# [EXERCISE]
Retrieve every line of the data holding the word "circuits".

Start of Block

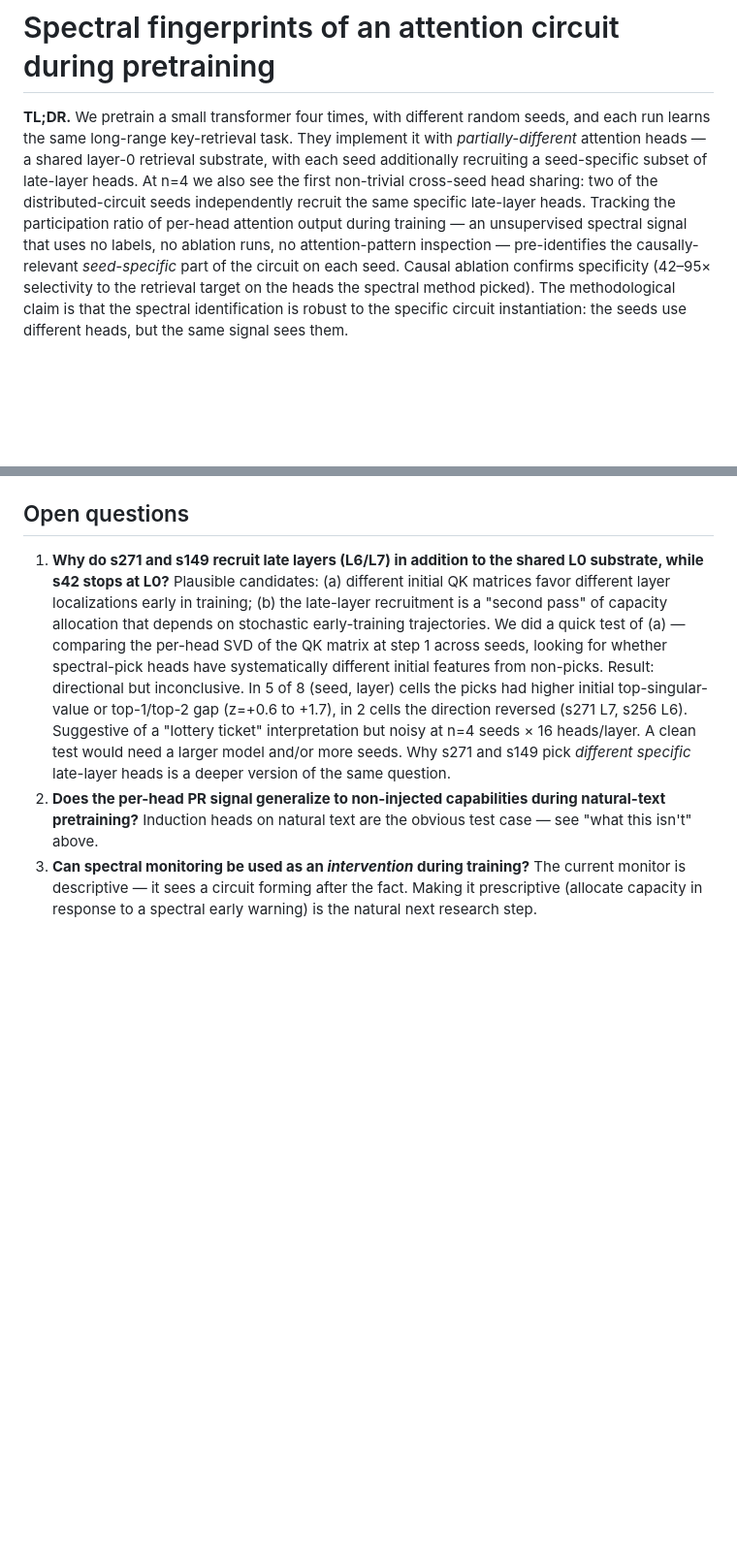
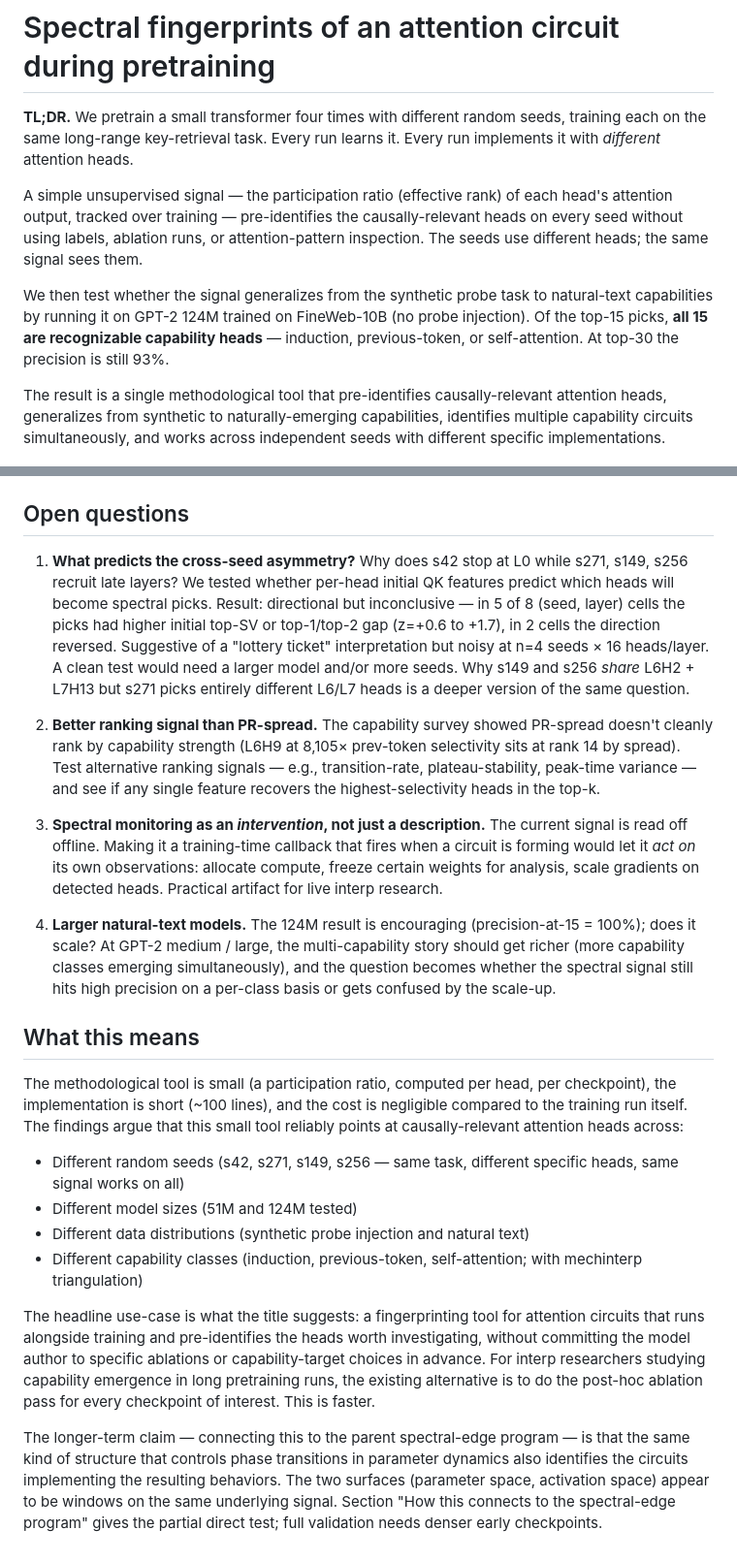
Before and after one commit to skydancerosel/spectral-probe-circuits, a Markdown page: README.md, 2 parts joined by grey strips. Shown at 97% size. Drawn GitHub-style; blank space fills up the shorter version.

```diff
--- a/README.md
+++ b/README.md
@@ -1,5 +1,11 @@
 # Spectral fingerprints of an attention circuit during pretraining
 
-**TL;DR.** We pretrain a small transformer four times, with different random seeds, and each run learns the same long-range key-retrieval task. They implement it with *partially-different* attention heads — a shared layer-0 retrieval substrate, with each seed additionally recruiting a seed-specific subset of late-layer heads. At n=4 we also see the first non-trivial cross-seed head sharing: two of the distributed-circuit seeds independently recruit the same specific late-layer heads. Tracking the participation ratio of per-head attention output during training — an unsupervised spectral signal that uses no labels, no ablation runs, no attention-pattern inspection — pre-identifies the causally-relevant *seed-specific* part of the circuit on each seed. Causal ablation confirms specificity (42–95× selectivity to the retrieval target on the heads the spectral method picked). The methodological claim is that the spectral identification is robust to the specific circuit instantiation: the seeds use different heads, but the same signal sees them.
+**TL;DR.** We pretrain a small transformer four times with different random seeds, training each on the same long-range key-retrieval task. Every run learns it. Every run implements it with *different* attention heads.
+
+A simple unsupervised signal — the participation ratio (effective rank) of each head's attention output, tracked over training — pre-identifies the causally-relevant heads on every seed without using labels, ablation runs, or attention-pattern inspection. The seeds use different heads; the same signal sees them.
+
+We then test whether the signal generalizes from the synthetic probe task to natural-text capabilities by running it on GPT-2 124M trained on FineWeb-10B (no probe injection). Of the top-15 picks, **all 15 are recognizable capability heads** — induction, previous-token, or self-attention. At top-30 the precision is still 93%.
+
+The result is a single methodological tool that pre-identifies causally-relevant attention heads, generalizes from synthetic to naturally-emerging capabilities, identifies multiple capability circuits simultaneously, and works across independent seeds with different specific implementations.
 
 ![Headline figure](headline.png)
@@ -211,6 +198,23 @@ Pretraining configs:
 
 ## Open questions
 
-1. **Why do s271 and s149 recruit late layers (L6/L7) in addition to the shared L0 substrate, while s42 stops at L0?** Plausible candidates: (a) different initial QK matrices favor different layer localizations early in training; (b) the late-layer recruitment is a "second pass" of capacity allocation that depends on stochastic early-training trajectories. We did a quick test of (a) — comparing the per-head SVD of the QK matrix at step 1 across seeds, looking for whether spectral-pick heads have systematically different initial features from non-picks. Result: directional but inconclusive. In 5 of 8 (seed, layer) cells the picks had higher initial top-singular-value or top-1/top-2 gap (z=+0.6 to +1.7), in 2 cells the direction reversed (s271 L7, s256 L6). Suggestive of a "lottery ticket" interpretation but noisy at n=4 seeds × 16 heads/layer. A clean test would need a larger model and/or more seeds. Why s271 and s149 pick *different specific* late-layer heads is a deeper version of the same question.
-2. **Does the per-head PR signal generalize to non-injected capabilities during natural-text pretraining?** Induction heads on natural text are the obvious test case — see "what this isn't" above.
-3. **Can spectral monitoring be used as an *intervention* during training?** The current monitor is descriptive — it sees a circuit forming after the fact. Making it prescriptive (allocate capacity in response to a spectral early warning) is the natural next research step.
+1. **What predicts the cross-seed asymmetry?** Why does s42 stop at L0 while s271, s149, s256 recruit late layers? We tested whether per-head initial QK features predict which heads will become spectral picks. Result: directional but inconclusive — in 5 of 8 (seed, layer) cells the picks had higher initial top-SV or top-1/top-2 gap (z=+0.6 to +1.7), in 2 cells the direction reversed. Suggestive of a "lottery ticket" interpretation but noisy at n=4 seeds × 16 heads/layer. A clean test would need a larger model and/or more seeds. Why s149 and s256 *share* L6H2 + L7H13 but s271 picks entirely different L6/L7 heads is a deeper version of the same question.
+
+2. **Better ranking signal than PR-spread.** The capability survey showed PR-spread doesn't cleanly rank by capability strength (L6H9 at 8,105× prev-token selectivity sits at rank 14 by spread). Test alternative ranking signals — e.g., transition-rate, plateau-stability, peak-time variance — and see if any single feature recovers the highest-selectivity heads in the top-k.
+
+3. **Spectral monitoring as an *intervention*, not just a description.** The current signal is read off offline. Making it a training-time callback that fires when a circuit is forming would let it *act on* its own observations: allocate compute, freeze certain weights for analysis, scale gradients on detected heads. Practical artifact for live interp research.
+
+4. **Larger natural-text models.** The 124M result is encouraging (precision-at-15 = 100%); does it scale? At GPT-2 medium / large, the multi-capability story should get richer (more capability classes emerging simultaneously), and the question becomes whether the spectral signal still hits high precision on a per-class basis or gets confused by the scale-up.
+
+## What this means
+
+The methodological tool is small (a participation ratio, computed per head, per checkpoint), the implementation is short (~100 lines), and the cost is negligible compared to the training run itself. The findings argue that this small tool reliably points at causally-relevant attention heads across:
+
+- Different random seeds (s42, s271, s149, s256 — same task, different specific heads, same signal works on all)
+- Different model sizes (51M and 124M tested)
+- Different data distributions (synthetic probe injection and natural text)
+- Different capability classes (induction, previous-token, self-attention; with mechinterp triangulation)
+
+The headline use-case is what the title suggests: a fingerprinting tool for attention circuits that runs alongside training and pre-identifies the heads worth investigating, without committing the model author to specific ablations or capability-target choices in advance. For interp researchers studying capability emergence in long pretraining runs, the existing alternative is to do the post-hoc ablation pass for every checkpoint of interest. This is faster.
+
+The longer-term claim — connecting this to the parent spectral-edge program — is that the same kind of structure that controls phase transitions in parameter dynamics also identifies the circuits implementing the resulting behaviors. The two surfaces (parameter space, activation space) appear to be windows on the same underlying signal. Section "How this connects to the spectral-edge program" gives the partial direct test; full validation needs denser early checkpoints.
```
Also changed, not shown: other parts of README.md (+20 -39 lines).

End of Block

# [EXERCISE OUTPUT]
Before and after one commit to skydancerosel/spectral-probe-circuits, a Markdown page: README.md, 2 parts joined by grey strips. Shown at 97% size. Drawn GitHub-style; blank space fills up the shorter version.
+The result is a single methodological tool that pre-identifies causally-relevant attention heads, generalizes from synthetic to naturally-emerging capabilities, identifies multiple capability circuits simultaneously, and works across independent seeds with different specific implementations.
+The headline use-case is what the title suggests: a fingerprinting tool for attention circuits that runs alongside training and pre-identifies the heads worth investigating, without committing the model author to specific ablations or capability-target choices in advance. For interp researchers studying capability emergence in long pretraining runs, the existing alternative is to do the post-hoc ablation pass for every checkpoint of interest. This is faster.
+The longer-term claim — connecting this to the parent spectral-edge program — is that the same kind of structure that controls phase transitions in parameter dynamics also identifies the circuits implementing the resulting behaviors. The two surfaces (parameter space, activation space) appear to be windows on the same underlying signal. Section "How this connects to the spectral-edge program" gives the partial direct test; full validation needs denser early checkpoints.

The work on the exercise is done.